      1) break off the tail at the joint
      2) break off the wide flat tin "fins" (are they fins? I have no idea) at the end of the tail, and then press the tail meat out, pushing from the narrow tail end
      3) break off the claws
      4) using a cracker, break open the claws and remove the meat (removing the smallest part of the claw first eases things, and cracking the "leg" part at the joints helps, too)
      5) grabbing the the meaty part of the body and lift away from the shell
      6) remove "the old lady in the rocking chair" - I think that's the liver? It's the dark sac behind the head. Discard.
      7) pull off the legs. You can suck them, throw them away (for shame!), toss them straight into the lobster stock pot, or use a rolling pin to press out the tiny bits of meat.
      8) pick at the body meat. there's actually quite a bit at the base of the legs. cracking the back in half the long way will expose some nice meaty pockets.
      You can eat the green tomalley (some don't), and the red roe, if you're lucky enough to get it.

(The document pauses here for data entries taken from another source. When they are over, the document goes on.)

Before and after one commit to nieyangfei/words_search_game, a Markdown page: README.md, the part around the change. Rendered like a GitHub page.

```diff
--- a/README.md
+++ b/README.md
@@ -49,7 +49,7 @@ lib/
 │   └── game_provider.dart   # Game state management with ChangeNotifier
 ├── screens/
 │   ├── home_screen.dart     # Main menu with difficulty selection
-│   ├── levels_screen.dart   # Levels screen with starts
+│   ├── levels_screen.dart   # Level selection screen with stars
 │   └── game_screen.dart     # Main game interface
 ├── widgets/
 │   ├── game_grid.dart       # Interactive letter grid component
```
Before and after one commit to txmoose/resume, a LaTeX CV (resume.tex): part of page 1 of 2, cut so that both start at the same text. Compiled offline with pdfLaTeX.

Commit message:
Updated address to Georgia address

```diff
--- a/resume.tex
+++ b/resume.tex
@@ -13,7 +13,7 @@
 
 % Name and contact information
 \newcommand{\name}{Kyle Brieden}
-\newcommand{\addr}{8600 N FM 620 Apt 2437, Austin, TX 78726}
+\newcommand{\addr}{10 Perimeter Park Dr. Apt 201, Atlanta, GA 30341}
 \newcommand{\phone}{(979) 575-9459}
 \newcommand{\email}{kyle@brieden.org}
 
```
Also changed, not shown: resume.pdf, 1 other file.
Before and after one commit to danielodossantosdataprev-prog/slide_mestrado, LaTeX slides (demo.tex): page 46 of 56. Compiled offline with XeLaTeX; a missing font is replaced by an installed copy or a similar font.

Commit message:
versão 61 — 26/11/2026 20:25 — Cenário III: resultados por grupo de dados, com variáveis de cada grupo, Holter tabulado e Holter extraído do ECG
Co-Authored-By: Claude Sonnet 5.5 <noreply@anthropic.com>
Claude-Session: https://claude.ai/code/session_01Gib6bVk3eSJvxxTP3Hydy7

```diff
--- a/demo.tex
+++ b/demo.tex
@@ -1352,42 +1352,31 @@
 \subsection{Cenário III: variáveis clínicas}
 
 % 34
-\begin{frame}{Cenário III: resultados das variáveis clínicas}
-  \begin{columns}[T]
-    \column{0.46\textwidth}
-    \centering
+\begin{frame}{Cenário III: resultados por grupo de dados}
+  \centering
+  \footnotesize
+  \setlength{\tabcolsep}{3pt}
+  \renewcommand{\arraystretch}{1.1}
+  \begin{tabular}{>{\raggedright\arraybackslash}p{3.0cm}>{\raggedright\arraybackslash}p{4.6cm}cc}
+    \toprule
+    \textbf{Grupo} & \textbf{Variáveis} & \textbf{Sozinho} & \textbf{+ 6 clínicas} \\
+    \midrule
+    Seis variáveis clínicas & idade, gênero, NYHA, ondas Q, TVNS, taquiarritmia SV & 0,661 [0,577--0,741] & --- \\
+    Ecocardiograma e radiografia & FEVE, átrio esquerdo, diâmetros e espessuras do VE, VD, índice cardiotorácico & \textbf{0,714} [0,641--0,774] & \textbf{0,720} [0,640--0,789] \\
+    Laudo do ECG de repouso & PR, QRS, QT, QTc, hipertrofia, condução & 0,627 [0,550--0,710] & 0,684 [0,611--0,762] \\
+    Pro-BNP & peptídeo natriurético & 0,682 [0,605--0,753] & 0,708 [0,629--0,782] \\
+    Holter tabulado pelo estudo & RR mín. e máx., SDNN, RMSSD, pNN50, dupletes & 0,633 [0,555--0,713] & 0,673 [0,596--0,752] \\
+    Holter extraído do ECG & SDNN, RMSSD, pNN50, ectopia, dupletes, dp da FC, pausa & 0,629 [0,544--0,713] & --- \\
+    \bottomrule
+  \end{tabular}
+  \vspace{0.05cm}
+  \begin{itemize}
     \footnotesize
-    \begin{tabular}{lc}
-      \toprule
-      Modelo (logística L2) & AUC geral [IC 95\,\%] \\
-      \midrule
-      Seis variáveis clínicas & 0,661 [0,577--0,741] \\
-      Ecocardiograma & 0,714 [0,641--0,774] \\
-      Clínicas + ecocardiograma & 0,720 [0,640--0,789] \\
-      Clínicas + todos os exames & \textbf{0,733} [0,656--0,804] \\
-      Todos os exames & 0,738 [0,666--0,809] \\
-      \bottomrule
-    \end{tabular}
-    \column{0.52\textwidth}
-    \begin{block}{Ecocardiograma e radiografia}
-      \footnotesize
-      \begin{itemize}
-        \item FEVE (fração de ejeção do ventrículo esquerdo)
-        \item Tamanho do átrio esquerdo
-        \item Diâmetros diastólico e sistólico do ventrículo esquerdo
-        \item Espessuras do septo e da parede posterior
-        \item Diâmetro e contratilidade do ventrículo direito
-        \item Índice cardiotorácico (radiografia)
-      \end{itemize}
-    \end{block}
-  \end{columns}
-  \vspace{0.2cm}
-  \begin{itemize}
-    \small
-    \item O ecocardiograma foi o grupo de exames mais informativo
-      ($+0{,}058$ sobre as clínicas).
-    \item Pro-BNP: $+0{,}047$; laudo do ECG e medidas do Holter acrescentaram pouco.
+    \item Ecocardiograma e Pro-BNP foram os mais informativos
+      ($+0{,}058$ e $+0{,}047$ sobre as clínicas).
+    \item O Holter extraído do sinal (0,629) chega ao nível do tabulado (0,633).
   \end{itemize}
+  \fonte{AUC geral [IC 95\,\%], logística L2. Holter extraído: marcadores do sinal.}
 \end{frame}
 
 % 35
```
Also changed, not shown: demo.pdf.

      Supposedly, you can hold lobsters in a bag in the fridge for up to two days, but as a native New Englander, I can say we always sped home to get them in the water ASAP.

      3 Replies
      1. re: curiousbaker

        Actually, keeping the critters in the fridge for a little while is a kindness. As cold blooded bugs, sticking them in a cold environment shuts down their body and sends them into hibernation. Taking them right from the fridge to the boiling pot (head first) means a speedy demise before they've even really woken up and know what's happening.

        And yes, throwing away the legs,body meat, or green tomalley is absolutely for shame! Spoken as a life long New Englander, those are some of the best parts (tails are for tourist) ;)

        1. re: InmanSQ Girl

          I throw them in the freezer for a few minutes (say, ten) to "calm" them, but I can't imagine holding them for two days doesn't affect quality.

          1. re: InmanSQ Girl

            I get sick every time I eat the tomalley. After three times, I just gave up and don't eat it any more. Wasn't worth it.

          1. Make sure the shells are firm, not flimsy (check on the carapace - the main part of the body) .. you don't want to buy a recently-molted bug. The fish guy should let you hold them - make sure they are lively.

            If you are crafty, you can find some way to use the shell/head to make some stock..

            If you are super-paranoid about causing grief to the critter, refrigerate them and then use the "kitchen knife through the brain" method..

            1. "Dismember" as the term applies to lobster, implies working with a dead crustacean, so plaintive wails about how to most painlessly bring about this condition are irrelevant.
              The tail section will disgorge from the thorax with a simple twist after you allow a sufficient cool-down interval. This operation should be done over a plate or bowl separate from the diner's plate, because tomalley, roe, water, and heretofore undefined tar-like viscous liquids will exude. The claws and the two knuckles segments will tear off easily. The knuckle segments may require scissors or a sharp pointed knife, and then the knuckle meat (the sweetest, in my opinion) will pop out with a push from your little finger. Claws? Depends on size and season. Tear off the pincer and drain the liquid. I have various sized pliers and hammers for whacking the claws. My guests are usually excited to see tools when they first see my table setting...because they know I did not invite them to assist with a plumbing repair.